= Activity =
Search the entries below for "Oaks". Report each line where it occurs.

··········

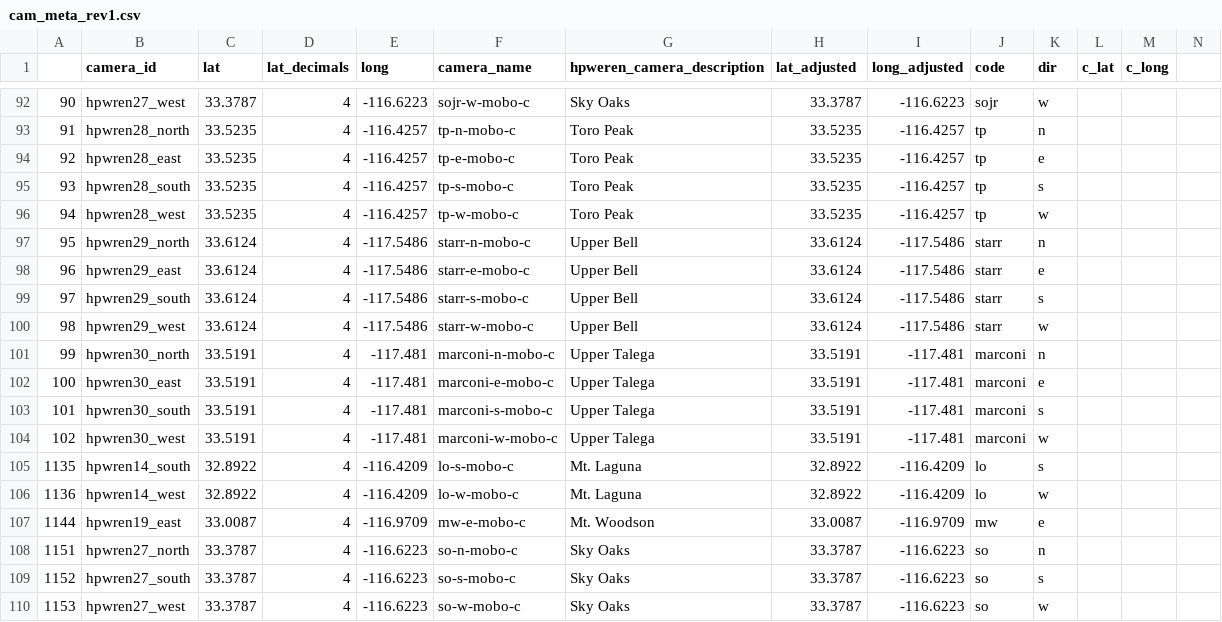
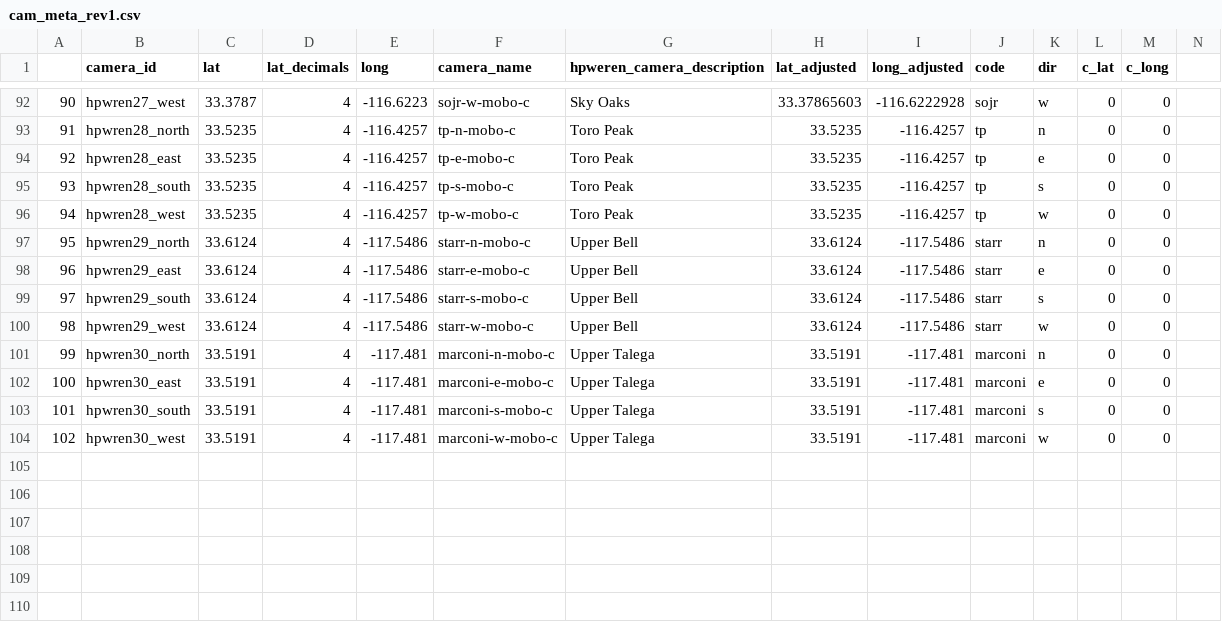
Before and after one commit to shaneluna/smokeynet-engineering, a CSV file: notebooks/locating/cam_meta_rev1.csv, drawn as a sheet; only a part is shown, gaps mark what is left out; the diff covers the shown part only.

```diff
--- a/notebooks/locating/cam_meta_rev1.csv
+++ b/notebooks/locating/cam_meta_rev1.csv
@@ -92,19 +92,13 @@
-90,hpwren27_west,33.3787,4,-116.6223,sojr-w-mobo-c,Sky Oaks,33.3787,-116.6223,sojr,w,,
-91,hpwren28_north,33.5235,4,-116.4257,tp-n-mobo-c,Toro Peak,33.5235,-116.4257,tp,n,,
-92,hpwren28_east,33.5235,4,-116.4257,tp-e-mobo-c,Toro Peak,33.5235,-116.4257,tp,e,,
-93,hpwren28_south,33.5235,4,-116.4257,tp-s-mobo-c,Toro Peak,33.5235,-116.4257,tp,s,,
-94,hpwren28_west,33.5235,4,-116.4257,tp-w-mobo-c,Toro Peak,33.5235,-116.4257,tp,w,,
-95,hpwren29_north,33.6124,4,-117.5486,starr-n-mobo-c,Upper Bell,33.6124,-117.5486,starr,n,,
-96,hpwren29_east,33.6124,4,-117.5486,starr-e-mobo-c,Upper Bell,33.6124,-117.5486,starr,e,,
-97,hpwren29_south,33.6124,4,-117.5486,starr-s-mobo-c,Upper Bell,33.6124,-117.5486,starr,s,,
-98,hpwren29_west,33.6124,4,-117.5486,starr-w-mobo-c,Upper Bell,33.6124,-117.5486,starr,w,,
-99,hpwren30_north,33.5191,4,-117.481,marconi-n-mobo-c,Upper Talega,33.5191,-117.481,marconi,n,,
-100,hpwren30_east,33.5191,4,-117.481,marconi-e-mobo-c,Upper Talega,33.5191,-117.481,marconi,e,,
-101,hpwren30_south,33.5191,4,-117.481,marconi-s-mobo-c,Upper Talega,33.5191,-117.481,marconi,s,,
-102,hpwren30_west,33.5191,4,-117.481,marconi-w-mobo-c,Upper Talega,33.5191,-117.481,marconi,w,,
-1135,hpwren14_south,32.8922,4,-116.4209,lo-s-mobo-c,Mt. Laguna,32.8922,-116.4209,lo,s,,
-1136,hpwren14_west,32.8922,4,-116.4209,lo-w-mobo-c,Mt. Laguna,32.8922,-116.4209,lo,w,,
-1144,hpwren19_east,33.0087,4,-116.9709,mw-e-mobo-c,Mt. Woodson,33.0087,-116.9709,mw,e,,
-1151,hpwren27_north,33.3787,4,-116.6223,so-n-mobo-c,Sky Oaks,33.3787,-116.6223,so,n,,
-1152,hpwren27_south,33.3787,4,-116.6223,so-s-mobo-c,Sky Oaks,33.3787,-116.6223,so,s,,
-1153,hpwren27_west,33.3787,4,-116.6223,so-w-mobo-c,Sky Oaks,33.3787,-116.6223,so,w,,
+90,hpwren27_west,33.3787,4,-116.6223,sojr-w-mobo-c,Sky Oaks,33.37865603,-116.6222928,sojr,w,0,0,
+91,hpwren28_north,33.5235,4,-116.4257,tp-n-mobo-c,Toro Peak,33.5235,-116.4257,tp,n,0,0,
+92,hpwren28_east,33.5235,4,-116.4257,tp-e-mobo-c,Toro Peak,33.5235,-116.4257,tp,e,0,0,
+93,hpwren28_south,33.5235,4,-116.4257,tp-s-mobo-c,Toro Peak,33.5235,-116.4257,tp,s,0,0,
+94,hpwren28_west,33.5235,4,-116.4257,tp-w-mobo-c,Toro Peak,33.5235,-116.4257,tp,w,0,0,
+95,hpwren29_north,33.6124,4,-117.5486,starr-n-mobo-c,Upper Bell,33.6124,-117.5486,starr,n,0,0,
+96,hpwren29_east,33.6124,4,-117.5486,starr-e-mobo-c,Upper Bell,33.6124,-117.5486,starr,e,0,0,
+97,hpwren29_south,33.6124,4,-117.5486,starr-s-mobo-c,Upper Bell,33.6124,-117.5486,starr,s,0,0,
+98,hpwren29_west,33.6124,4,-117.5486,starr-w-mobo-c,Upper Bell,33.6124,-117.5486,starr,w,0,0,
+99,hpwren30_north,33.5191,4,-117.481,marconi-n-mobo-c,Upper Talega,33.5191,-117.481,marconi,n,0,0,
+100,hpwren30_east,33.5191,4,-117.481,marconi-e-mobo-c,Upper Talega,33.5191,-117.481,marconi,e,0,0,
+101,hpwren30_south,33.5191,4,-117.481,marconi-s-mobo-c,Upper Talega,33.5191,-117.481,marconi,s,0,0,
+102,hpwren30_west,33.5191,4,-117.481,marconi-w-mobo-c,Upper Talega,33.5191,-117.481,marconi,w,0,0,
```
Also changed, not shown: 53 edited cells elsewhere in this file, 3 other files.
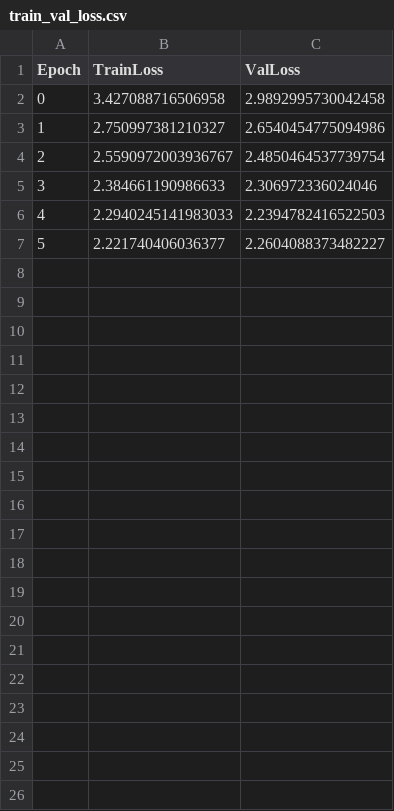
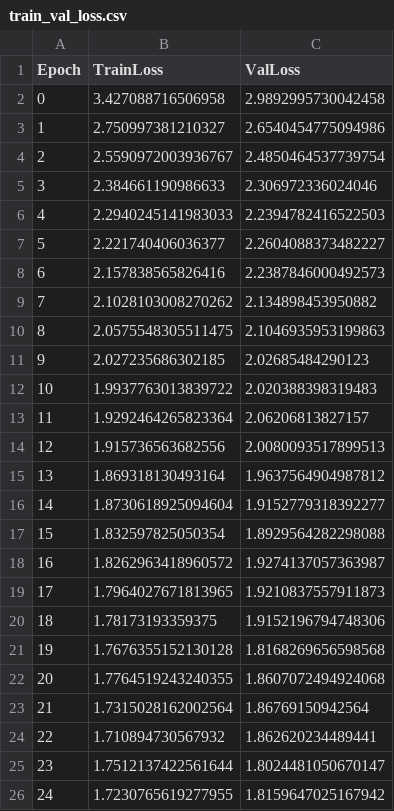
Before and after one commit to is541/retrosynthesis_dev, a CSV file: GraphRuns/gnn_0710_sampleInLoss/train_val_loss.csv, drawn as a sheet; only a part is shown; the diff covers the shown part only.

```diff
--- a/GraphRuns/gnn_0710_sampleInLoss/train_val_loss.csv
+++ b/GraphRuns/gnn_0710_sampleInLoss/train_val_loss.csv
@@ -7 +7,20 @@ Epoch,TrainLoss,ValLoss
 5,2.221740406036377,2.2604088373482227
+6,2.157838565826416,2.2387846000492573
+7,2.1028103008270262,2.134898453950882
+8,2.0575548305511475,2.1046935953199863
+9,2.027235686302185,2.02685484290123
+10,1.9937763013839722,2.020388398319483
+11,1.9292464265823364,2.06206813827157
+12,1.915736563682556,2.0080093517899513
+13,1.869318130493164,1.9637564904987812
+14,1.8730618925094604,1.9152779318392277
+15,1.832597825050354,1.8929564282298088
+16,1.8262963418960572,1.9274137057363987
+17,1.7964027671813965,1.9210837557911873
+18,1.78173193359375,1.9152196794748306
+19,1.7676355152130128,1.8168269656598568
+20,1.7764519243240355,1.8607072494924068
+21,1.7315028162002564,1.86769150942564
+22,1.710894730567932,1.862620234489441
+23,1.7512137422561644,1.8024481050670147
+24,1.7230765619277955,1.8159647025167942
```
Also changed, not shown: 31 added rows elsewhere in this file, GraphRuns/fnp_nn_0709_sampleInLoss/train_val_loss.csv, GraphRuns/fnp_nn_0710_sampleInLoss/train_val_loss.csv, 26 other files.
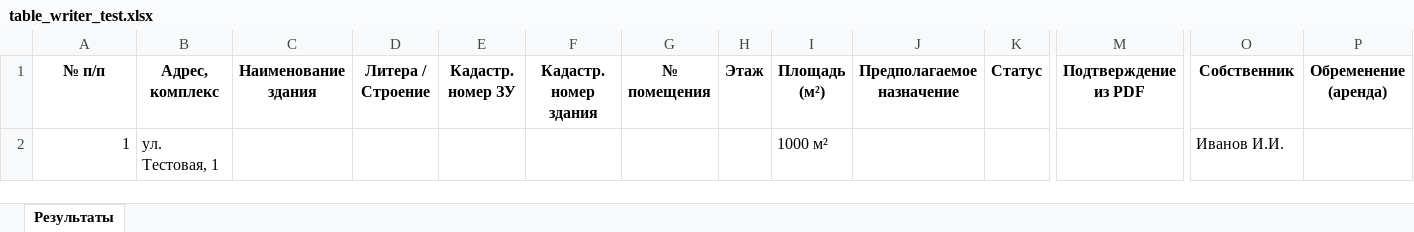
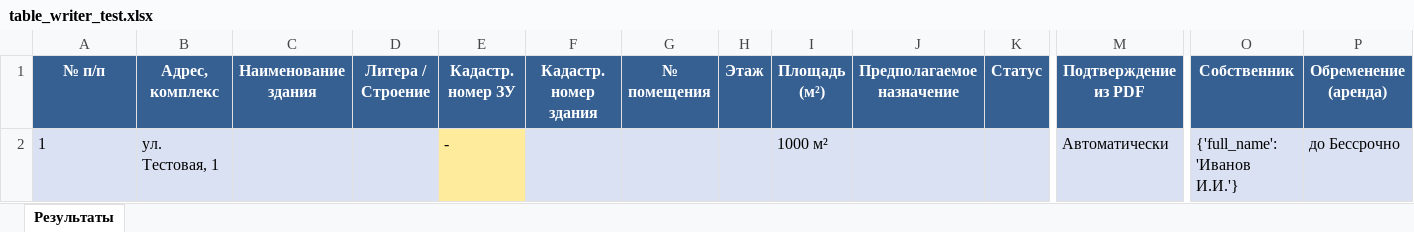
Before and after one commit to sadmoodd/WebPDFParser, an Excel workbook: data/output/table_writer_test.xlsx, sheet Результаты, drawn as a sheet; only a part is shown, gaps mark what is left out; values as stored, in another font and other column widths than the file's, no borders; the diff covers the shown part only; the diff names each change by its address in the sheet, - before the commit and + after, or states it on an @@ line.

```diff
--- a/data/output/table_writer_test.xlsx (sheet Результаты)
+++ b/data/output/table_writer_test.xlsx (sheet Результаты)
@@ A1:P1 fill: none → #366092, text colour: black → #FFFFFF @@
-A2:D2 fill: none
+A2:D2 fill: #D9E1F2
-A2 alignment: right
+A2 alignment: left
-E2 (Кадастр. номер ЗУ): (empty)
+E2 (Кадастр. номер ЗУ): -
-E2 fill: none
+E2 fill: #FFEB9C
-F2:P2 fill: none
+F2:P2 fill: #D9E1F2
-M2 (Подтверждение из PDF): (empty)
+M2 (Подтверждение из PDF): Автоматически
-O2 (Собственник): Иванов И.И.
+O2 (Собственник): {'full_name': 'Иванов И.И.'}
-P2 (Обременение (аренда)): (empty)
+P2 (Обременение (аренда)): до Бессрочно
```
Also changed, not shown: cell formats elsewhere in this sheet, 7 other files.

··········

= Your solution =
-90,hpwren27_west,33.3787,4,-116.6223,sojr-w-mobo-c,Sky Oaks,33.3787,-116.6223,sojr,w,,
-1151,hpwren27_north,33.3787,4,-116.6223,so-n-mobo-c,Sky Oaks,33.3787,-116.6223,so,n,,
-1152,hpwren27_south,33.3787,4,-116.6223,so-s-mobo-c,Sky Oaks,33.3787,-116.6223,so,s,,
-1153,hpwren27_west,33.3787,4,-116.6223,so-w-mobo-c,Sky Oaks,33.3787,-116.6223,so,w,,
+90,hpwren27_west,33.3787,4,-116.6223,sojr-w-mobo-c,Sky Oaks,33.37865603,-116.6222928,sojr,w,0,0,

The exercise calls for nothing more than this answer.